(Photo courtesy of Unsplash)

It all depends on who’s first and what’s first.

Breaking the magnet that draws things ahead of God is a lengthy and sometimes painful process. But God loves us enough to wrench from our hands everything we love more than Him.

Rescuing Your Children

Sin has a ripple effect in families. Even in pastor’s families. Propensity to prolong one particular sin might be handed from father to son genetically. One day science may prove or disprove this notion. However, we know for sure sins are passed from one generation to the next by example.

Father & Son
(Photo Courtesy of Pixabay.com)

We don’t have to look any further than the first book of the Bible to see it.

Give Your Presence This Year

Do you feel the tightening squeeze this time of year brings?

cookies
(Photo Courtesy of Pixabay.com)

On top of an already demanding schedule of preaching, teaching, counseling, and calling, you have had to add Christmas parties and programs, a creative Christmas series that you’ve never preached before—and still another eloquent sermon is coming up for the Christmas Eve service.

Such a schedule has a tendency to turn us into Scrooge-like characters, doesn’t it? (We secretly think: Humbug!) Work, work, work . . . nothing and no one will get in our way.

May I assume the role of one of old Scrooge’s ghosts for you? Let me escort you to your home. Peer into the window. Look closely. Is your chair empty at the dinner table?

Okay, that was a cheap shot.

We in ministry don’t like to talk about it, but too many of us sanctify workaholism. And the holidays can be the busiest time! We can allow ourselves to be so involved in “the Lord’s work” that our family is neglected. And I do mean “we.”

This may sound like heresy, but we have to learn to adopt the attitude: “I’m more committed to my home than I am to my ministry.” Try saying that out loud. I doubt any pastor’s final words will be—and I know mine won’t be—”I should have put more time into studying supralapsarianism for that sermon on election.” No way! But I will regret not spending more time loving and laughing with my wife, children, and grandchildren.

Are you feeling adequately guilty yet? Me too. So let me suggest some positive things for us to consider. Here are six rewards that represent huge dividends for yourself, your family, and even your ministry if you make your home your priority. You will enjoy:

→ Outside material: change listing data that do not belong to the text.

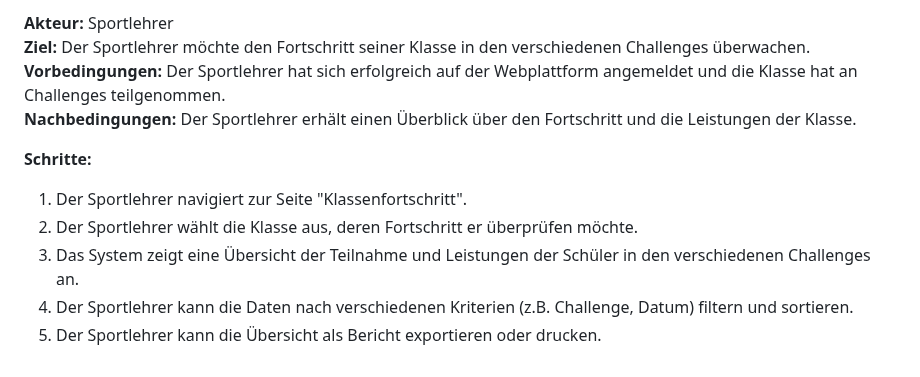
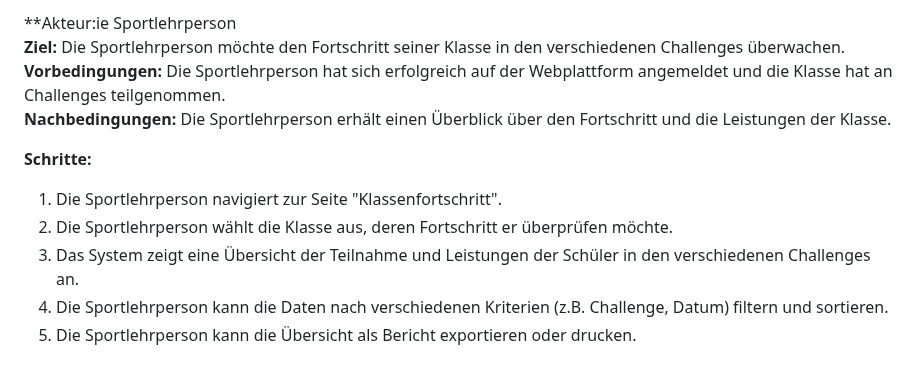
Before and after one commit to mwb28/around_ch, a Markdown page: docs/usecases_beta.md, the part around one of its changes. Rendered like a GitHub page.

```diff
--- a/docs/usecases_beta.md
+++ b/docs/usecases_beta.md
@@ -66,13 +66,13 @@
 
-**Akteur:** Sportlehrer
-**Ziel:** Der Sportlehrer möchte den Fortschritt seiner Klasse in den verschiedenen Challenges überwachen.
-**Vorbedingungen:** Der Sportlehrer hat sich erfolgreich auf der Webplattform angemeldet und die Klasse hat an Challenges teilgenommen.
-**Nachbedingungen:** Der Sportlehrer erhält einen Überblick über den Fortschritt und die Leistungen der Klasse.
+**Akteur:ie Sportlehrperson
+**Ziel:** Die Sportlehrperson möchte den Fortschritt seiner Klasse in den verschiedenen Challenges überwachen.
+**Vorbedingungen:** Die Sportlehrperson hat sich erfolgreich auf der Webplattform angemeldet und die Klasse hat an Challenges teilgenommen.
+**Nachbedingungen:** Die Sportlehrperson erhält einen Überblick über den Fortschritt und die Leistungen der Klasse.
 
 **Schritte:**
 
-1. Der Sportlehrer navigiert zur Seite "Klassenfortschritt".
-2. Der Sportlehrer wählt die Klasse aus, deren Fortschritt er überprüfen möchte.
+1. Die Sportlehrperson navigiert zur Seite "Klassenfortschritt".
+2. Die Sportlehrperson wählt die Klasse aus, deren Fortschritt er überprüfen möchte.
 3. Das System zeigt eine Übersicht der Teilnahme und Leistungen der Schüler in den verschiedenen Challenges an.
-4. Der Sportlehrer kann die Daten nach verschiedenen Kriterien (z.B. Challenge, Datum) filtern und sortieren.
-5. Der Sportlehrer kann die Übersicht als Bericht exportieren oder drucken.
+4. Die Sportlehrperson kann die Daten nach verschiedenen Kriterien (z.B. Challenge, Datum) filtern und sortieren.
+5. Die Sportlehrperson kann die Übersicht als Bericht exportieren oder drucken.
```
Also changed, not shown: other parts of docs/usecases_beta.md (+31 -31 lines).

  • the sustained cultivation of a great character
  • the continued relief a clear conscience brings
  • the increasing personal delight of knowing God intimately
  • the rare privilege of becoming a mentor
  • the priceless treasure of leaving an unforgettable legacy
  • the crowning reward of finishing strong

It took three ghosts and a sleepless night to convince old Ebenezer Scrooge that work without regard for others amounts to foolishness—and a wasted life.

I have a pastor-friend whose wife often tells him, “I don’t want your presents as much as your presence.” Let’s give ourselves to our families this week, okay?

—Chuck